All of the entries below are to be copied without any alteration.

─── MATERIAL FOR THE TASK ───

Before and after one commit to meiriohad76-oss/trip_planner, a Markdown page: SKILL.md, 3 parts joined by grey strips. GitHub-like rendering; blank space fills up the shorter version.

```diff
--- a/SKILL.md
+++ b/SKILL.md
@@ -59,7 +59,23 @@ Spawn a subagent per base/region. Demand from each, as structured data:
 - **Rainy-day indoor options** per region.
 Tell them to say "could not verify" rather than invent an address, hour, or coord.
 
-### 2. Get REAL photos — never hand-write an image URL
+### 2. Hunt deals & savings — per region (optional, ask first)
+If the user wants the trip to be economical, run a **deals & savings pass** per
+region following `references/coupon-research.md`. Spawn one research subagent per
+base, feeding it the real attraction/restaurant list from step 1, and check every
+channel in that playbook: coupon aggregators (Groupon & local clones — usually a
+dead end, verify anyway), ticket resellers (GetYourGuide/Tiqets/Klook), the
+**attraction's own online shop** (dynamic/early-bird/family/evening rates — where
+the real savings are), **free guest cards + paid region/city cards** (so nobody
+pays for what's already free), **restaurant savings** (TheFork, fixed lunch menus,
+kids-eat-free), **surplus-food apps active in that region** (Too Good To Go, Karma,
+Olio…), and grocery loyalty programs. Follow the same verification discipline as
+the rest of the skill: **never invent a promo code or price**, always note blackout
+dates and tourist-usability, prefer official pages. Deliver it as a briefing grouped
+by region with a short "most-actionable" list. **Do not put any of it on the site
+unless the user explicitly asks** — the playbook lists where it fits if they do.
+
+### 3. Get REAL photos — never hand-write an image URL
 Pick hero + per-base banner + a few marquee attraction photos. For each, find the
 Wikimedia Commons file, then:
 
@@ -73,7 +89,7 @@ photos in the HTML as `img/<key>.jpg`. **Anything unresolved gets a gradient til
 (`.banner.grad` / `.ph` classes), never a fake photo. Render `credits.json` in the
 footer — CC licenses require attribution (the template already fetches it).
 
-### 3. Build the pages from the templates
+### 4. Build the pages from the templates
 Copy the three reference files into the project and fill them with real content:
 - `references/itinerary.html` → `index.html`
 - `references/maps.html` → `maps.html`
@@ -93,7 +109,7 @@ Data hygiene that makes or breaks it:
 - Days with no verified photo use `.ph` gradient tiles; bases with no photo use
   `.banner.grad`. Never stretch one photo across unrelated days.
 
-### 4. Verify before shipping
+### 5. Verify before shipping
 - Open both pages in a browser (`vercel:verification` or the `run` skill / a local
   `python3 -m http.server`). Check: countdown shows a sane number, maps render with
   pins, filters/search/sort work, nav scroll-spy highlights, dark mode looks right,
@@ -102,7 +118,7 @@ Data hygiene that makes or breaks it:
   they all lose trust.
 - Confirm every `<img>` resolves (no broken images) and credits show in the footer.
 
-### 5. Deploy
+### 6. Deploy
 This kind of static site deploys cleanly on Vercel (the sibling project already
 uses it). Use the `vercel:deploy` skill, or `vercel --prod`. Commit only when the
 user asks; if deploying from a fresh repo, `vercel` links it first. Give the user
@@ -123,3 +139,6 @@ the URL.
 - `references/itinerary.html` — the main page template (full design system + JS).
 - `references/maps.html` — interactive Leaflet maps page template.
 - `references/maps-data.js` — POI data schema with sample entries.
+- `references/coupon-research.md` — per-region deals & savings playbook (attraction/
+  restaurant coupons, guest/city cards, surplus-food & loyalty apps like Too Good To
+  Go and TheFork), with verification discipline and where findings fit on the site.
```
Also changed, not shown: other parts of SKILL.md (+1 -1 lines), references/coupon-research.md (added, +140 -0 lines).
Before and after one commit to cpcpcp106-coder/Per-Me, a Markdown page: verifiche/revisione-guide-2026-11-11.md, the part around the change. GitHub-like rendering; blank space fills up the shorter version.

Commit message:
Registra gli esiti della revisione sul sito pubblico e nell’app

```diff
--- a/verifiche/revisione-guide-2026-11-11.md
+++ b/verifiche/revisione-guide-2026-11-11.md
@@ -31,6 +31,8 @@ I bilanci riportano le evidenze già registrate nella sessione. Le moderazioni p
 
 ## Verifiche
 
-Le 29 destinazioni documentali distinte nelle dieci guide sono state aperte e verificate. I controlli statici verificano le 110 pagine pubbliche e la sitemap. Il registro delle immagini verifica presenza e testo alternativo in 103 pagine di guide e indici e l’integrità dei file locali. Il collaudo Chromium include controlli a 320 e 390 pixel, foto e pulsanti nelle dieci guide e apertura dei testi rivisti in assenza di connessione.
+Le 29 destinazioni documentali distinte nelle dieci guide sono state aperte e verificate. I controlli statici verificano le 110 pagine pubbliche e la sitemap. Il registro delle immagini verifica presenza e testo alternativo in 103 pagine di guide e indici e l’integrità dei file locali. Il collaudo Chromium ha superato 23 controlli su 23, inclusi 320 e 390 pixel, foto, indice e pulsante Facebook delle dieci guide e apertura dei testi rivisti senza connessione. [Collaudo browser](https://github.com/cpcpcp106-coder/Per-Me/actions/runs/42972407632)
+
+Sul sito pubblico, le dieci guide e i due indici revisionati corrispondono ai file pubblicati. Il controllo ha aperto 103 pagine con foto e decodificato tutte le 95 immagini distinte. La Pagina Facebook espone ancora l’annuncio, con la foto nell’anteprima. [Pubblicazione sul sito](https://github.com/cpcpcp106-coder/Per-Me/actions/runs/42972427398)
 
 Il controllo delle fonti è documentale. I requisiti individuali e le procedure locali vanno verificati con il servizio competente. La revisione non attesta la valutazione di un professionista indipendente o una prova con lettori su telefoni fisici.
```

───

▶ _TASK SOLUTION_
Before and after one commit to meiriohad76-oss/trip_planner, a Markdown page: SKILL.md, 3 parts joined by grey strips. GitHub-like rendering; blank space fills up the shorter version.

```diff
--- a/SKILL.md
+++ b/SKILL.md
@@ -59,7 +59,23 @@ Spawn a subagent per base/region. Demand from each, as structured data:
 - **Rainy-day indoor options** per region.
 Tell them to say "could not verify" rather than invent an address, hour, or coord.
 
-### 2. Get REAL photos — never hand-write an image URL
+### 2. Hunt deals & savings — per region (optional, ask first)
+If the user wants the trip to be economical, run a **deals & savings pass** per
+region following `references/coupon-research.md`. Spawn one research subagent per
+base, feeding it the real attraction/restaurant list from step 1, and check every
+channel in that playbook: coupon aggregators (Groupon & local clones — usually a
+dead end, verify anyway), ticket resellers (GetYourGuide/Tiqets/Klook), the
+**attraction's own online shop** (dynamic/early-bird/family/evening rates — where
+the real savings are), **free guest cards + paid region/city cards** (so nobody
+pays for what's already free), **restaurant savings** (TheFork, fixed lunch menus,
+kids-eat-free), **surplus-food apps active in that region** (Too Good To Go, Karma,
+Olio…), and grocery loyalty programs. Follow the same verification discipline as
+the rest of the skill: **never invent a promo code or price**, always note blackout
+dates and tourist-usability, prefer official pages. Deliver it as a briefing grouped
+by region with a short "most-actionable" list. **Do not put any of it on the site
+unless the user explicitly asks** — the playbook lists where it fits if they do.
+
+### 3. Get REAL photos — never hand-write an image URL
 Pick hero + per-base banner + a few marquee attraction photos. For each, find the
 Wikimedia Commons file, then:
 
@@ -73,7 +89,7 @@ photos in the HTML as `img/<key>.jpg`. **Anything unresolved gets a gradient til
 (`.banner.grad` / `.ph` classes), never a fake photo. Render `credits.json` in the
 footer — CC licenses require attribution (the template already fetches it).
 
-### 3. Build the pages from the templates
+### 4. Build the pages from the templates
 Copy the three reference files into the project and fill them with real content:
 - `references/itinerary.html` → `index.html`
 - `references/maps.html` → `maps.html`
@@ -93,7 +109,7 @@ Data hygiene that makes or breaks it:
 - Days with no verified photo use `.ph` gradient tiles; bases with no photo use
   `.banner.grad`. Never stretch one photo across unrelated days.
 
-### 4. Verify before shipping
+### 5. Verify before shipping
 - Open both pages in a browser (`vercel:verification` or the `run` skill / a local
   `python3 -m http.server`). Check: countdown shows a sane number, maps render with
   pins, filters/search/sort work, nav scroll-spy highlights, dark mode looks right,
@@ -102,7 +118,7 @@ Data hygiene that makes or breaks it:
   they all lose trust.
 - Confirm every `<img>` resolves (no broken images) and credits show in the footer.
 
-### 5. Deploy
+### 6. Deploy
 This kind of static site deploys cleanly on Vercel (the sibling project already
 uses it). Use the `vercel:deploy` skill, or `vercel --prod`. Commit only when the
 user asks; if deploying from a fresh repo, `vercel` links it first. Give the user
@@ -123,3 +139,6 @@ the URL.
 - `references/itinerary.html` — the main page template (full design system + JS).
 - `references/maps.html` — interactive Leaflet maps page template.
 - `references/maps-data.js` — POI data schema with sample entries.
+- `references/coupon-research.md` — per-region deals & savings playbook (attraction/
+  restaurant coupons, guest/city cards, surplus-food & loyalty apps like Too Good To
+  Go and TheFork), with verification discipline and where findings fit on the site.
```
Also changed, not shown: other parts of SKILL.md (+1 -1 lines), references/coupon-research.md (added, +140 -0 lines).
Before and after one commit to cpcpcp106-coder/Per-Me, a Markdown page: verifiche/revisione-guide-2026-11-11.md, the part around the change. GitHub-like rendering; blank space fills up the shorter version.

Commit message:
Registra gli esiti della revisione sul sito pubblico e nell’app

```diff
--- a/verifiche/revisione-guide-2026-11-11.md
+++ b/verifiche/revisione-guide-2026-11-11.md
@@ -31,6 +31,8 @@ I bilanci riportano le evidenze già registrate nella sessione. Le moderazioni p
 
 ## Verifiche
 
-Le 29 destinazioni documentali distinte nelle dieci guide sono state aperte e verificate. I controlli statici verificano le 110 pagine pubbliche e la sitemap. Il registro delle immagini verifica presenza e testo alternativo in 103 pagine di guide e indici e l’integrità dei file locali. Il collaudo Chromium include controlli a 320 e 390 pixel, foto e pulsanti nelle dieci guide e apertura dei testi rivisti in assenza di connessione.
+Le 29 destinazioni documentali distinte nelle dieci guide sono state aperte e verificate. I controlli statici verificano le 110 pagine pubbliche e la sitemap. Il registro delle immagini verifica presenza e testo alternativo in 103 pagine di guide e indici e l’integrità dei file locali. Il collaudo Chromium ha superato 23 controlli su 23, inclusi 320 e 390 pixel, foto, indice e pulsante Facebook delle dieci guide e apertura dei testi rivisti senza connessione. [Collaudo browser](https://github.com/cpcpcp106-coder/Per-Me/actions/runs/42972407632)
+
+Sul sito pubblico, le dieci guide e i due indici revisionati corrispondono ai file pubblicati. Il controllo ha aperto 103 pagine con foto e decodificato tutte le 95 immagini distinte. La Pagina Facebook espone ancora l’annuncio, con la foto nell’anteprima. [Pubblicazione sul sito](https://github.com/cpcpcp106-coder/Per-Me/actions/runs/42972427398)
 
 Il controllo delle fonti è documentale. I requisiti individuali e le procedure locali vanno verificati con il servizio competente. La revisione non attesta la valutazione di un professionista indipendente o una prova con lettori su telefoni fisici.
```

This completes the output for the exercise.